Change detection outputs:
>>
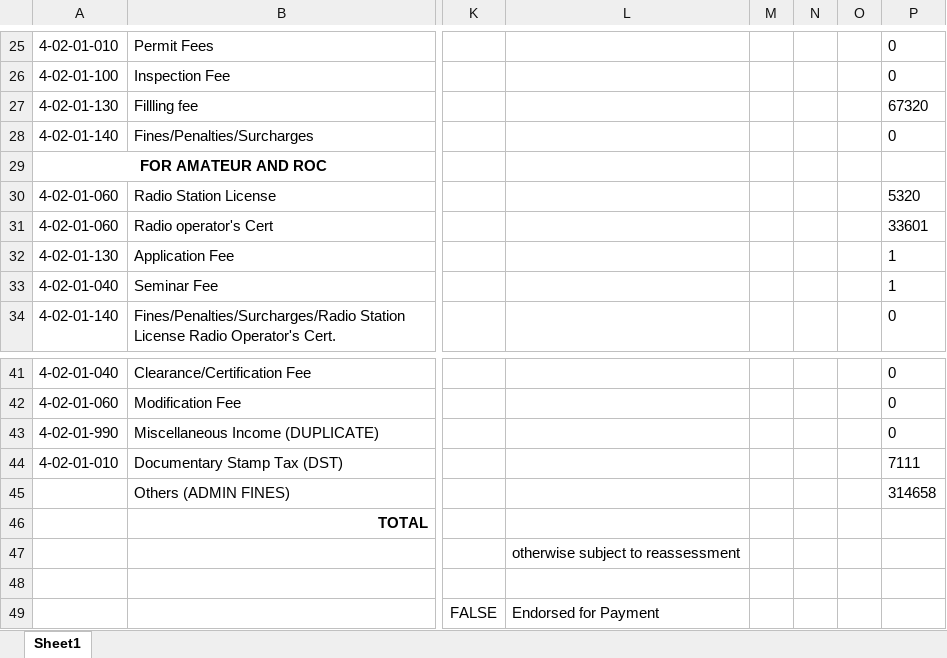
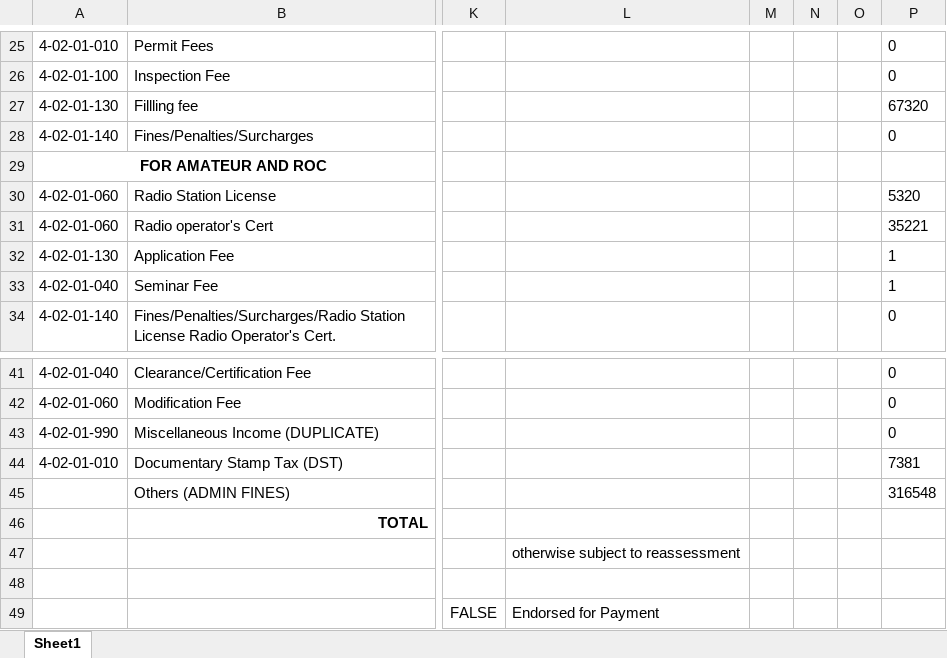
Before and after one commit to pacuitinfo/edge14, an Excel workbook: reports/cashier-pdf-reports_cache_report:XIV.xlsx, sheet Sheet1, drawn as a sheet; only a part is shown, gaps mark what is left out; values as stored, in another font and other column widths than the file's, no borders; the diff names each change by its address in the sheet, - before the commit and + after, or states it on an @@ line.

Commit message:
chore(upload): cashier-pdf-reports_cache_report:XIV.xlsx

```diff
--- a/reports/cashier-pdf-reports_cache_report:XIV.xlsx (sheet Sheet1)
+++ b/reports/cashier-pdf-reports_cache_report:XIV.xlsx (sheet Sheet1)
-P31: 33601
+P31: 35221
-P44: 7111
+P44: 7381
-P45: 314658
+P45: 316548
```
<<
Repeat all the records above exactly, leaving out any pictures.

Before and after one commit to pacuitinfo/edge14, an Excel workbook: reports/cashier-pdf-reports_cache_report:XIV.xlsx, sheet Sheet1, drawn as a sheet; only a part is shown, gaps mark what is left out; values as stored, in another font and other column widths than the file's, no borders; the diff names each change by its address in the sheet, - before the commit and + after, or states it on an @@ line.

Commit message:
chore(upload): cashier-pdf-reports_cache_report:XIV.xlsx

```diff
--- a/reports/cashier-pdf-reports_cache_report:XIV.xlsx (sheet Sheet1)
+++ b/reports/cashier-pdf-reports_cache_report:XIV.xlsx (sheet Sheet1)
-P31: 33601
+P31: 35221
-P44: 7111
+P44: 7381
-P45: 314658
+P45: 316548
```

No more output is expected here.